Copy out the entire listing below exactly, but without its pictures.
>>
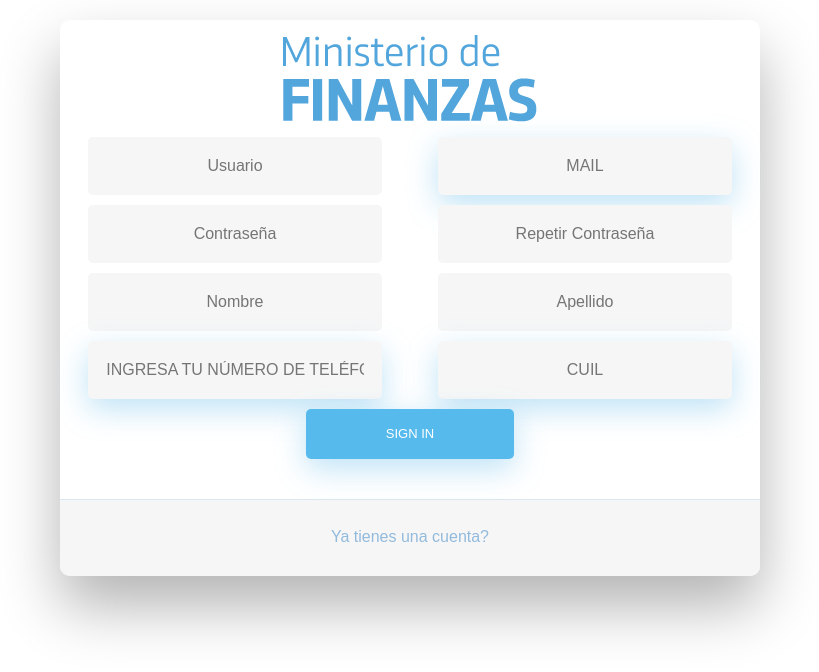
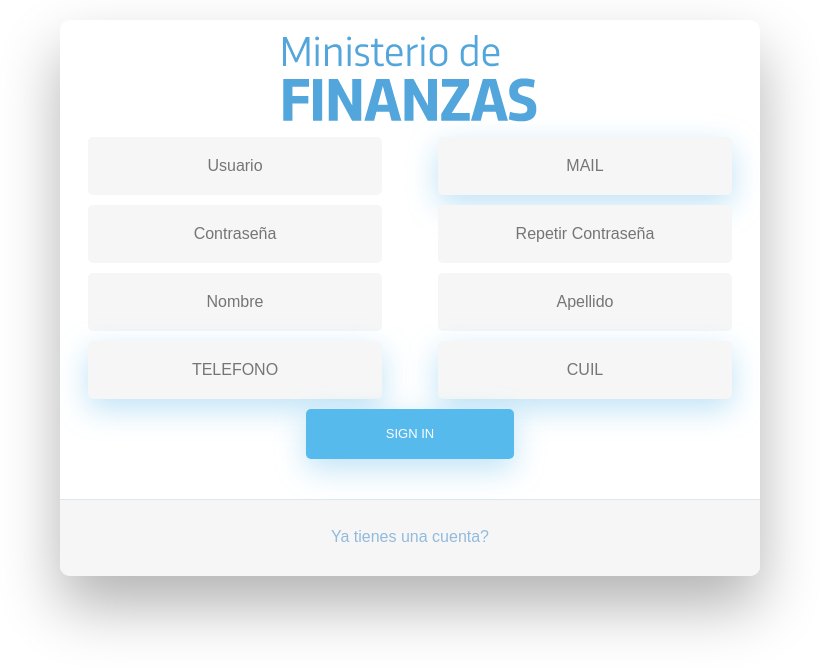
Before and after one commit to MateMar04/financiation, a React (Create React App) app in the folder financiation-react/: page / in a window 1280 px wide. Shown: the top 672 px of the page, without its empty margins (230-1049 px from the left). Built offline with nearby package versions, Linux system fonts and the light colour scheme.

Commit message:
Update signIn.js

```diff
--- a/financiation-react/src/Components/signIn.js
+++ b/financiation-react/src/Components/signIn.js
@@ -19,17 +19,17 @@ function Signinform() {
                                     <input type='text' placeholder='Usuario' />
                                     <input type='text' placeholder='Contraseña' />
                                     <input type='text' placeholder='Nombre' />
-                                    <input type="tel" id="botones" name="phone" placeholder="Ingresa tu número de teléfono" pattern="^\d{4}\s\d{3}-\d{4}$"></input>
+                                    <input type="tel" id="botones" name="phone" placeholder="Telefono" pattern=""></input>
                                 </div>
                                 <div class='col-lg-6'>
                                     <input type='email' placeholder='Mail' id='botones' />
                                     <input type='password' placeholder='Repetir Contraseña' />
                                     <input type='text' placeholder='Apellido' />
-                                    <input type='tel' placeholder='Cuil' id='botones' pattern="^[0-9]{3}-?[0-9]{7}$" />
+                                    <input type='tel' placeholder='Cuil' id='botones' pattern="" />
                                 </div>
                             </div>
                         </div>
-                        <input class="inputizquierda" type="submit" className="fadeIn fourth" value="Sign In" />
+                        <input class="inputizquierda" type="submit" className="fadeIn fourth" value="SIGN IN" />
 
                     </form>
 
```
<<
WRITTEN ANSWER ::
Before and after one commit to MateMar04/financiation, a React (Create React App) app in the folder financiation-react/: page / in a window 1280 px wide. Shown: the top 672 px of the page, without its empty margins (230-1049 px from the left). Built offline with nearby package versions, Linux system fonts and the light colour scheme.

Commit message:
Update signIn.js

```diff
--- a/financiation-react/src/Components/signIn.js
+++ b/financiation-react/src/Components/signIn.js
@@ -19,17 +19,17 @@ function Signinform() {
                                     <input type='text' placeholder='Usuario' />
                                     <input type='text' placeholder='Contraseña' />
                                     <input type='text' placeholder='Nombre' />
-                                    <input type="tel" id="botones" name="phone" placeholder="Ingresa tu número de teléfono" pattern="^\d{4}\s\d{3}-\d{4}$"></input>
+                                    <input type="tel" id="botones" name="phone" placeholder="Telefono" pattern=""></input>
                                 </div>
                                 <div class='col-lg-6'>
                                     <input type='email' placeholder='Mail' id='botones' />
                                     <input type='password' placeholder='Repetir Contraseña' />
                                     <input type='text' placeholder='Apellido' />
-                                    <input type='tel' placeholder='Cuil' id='botones' pattern="^[0-9]{3}-?[0-9]{7}$" />
+                                    <input type='tel' placeholder='Cuil' id='botones' pattern="" />
                                 </div>
                             </div>
                         </div>
-                        <input class="inputizquierda" type="submit" className="fadeIn fourth" value="Sign In" />
+                        <input class="inputizquierda" type="submit" className="fadeIn fourth" value="SIGN IN" />
 
                     </form>
 
```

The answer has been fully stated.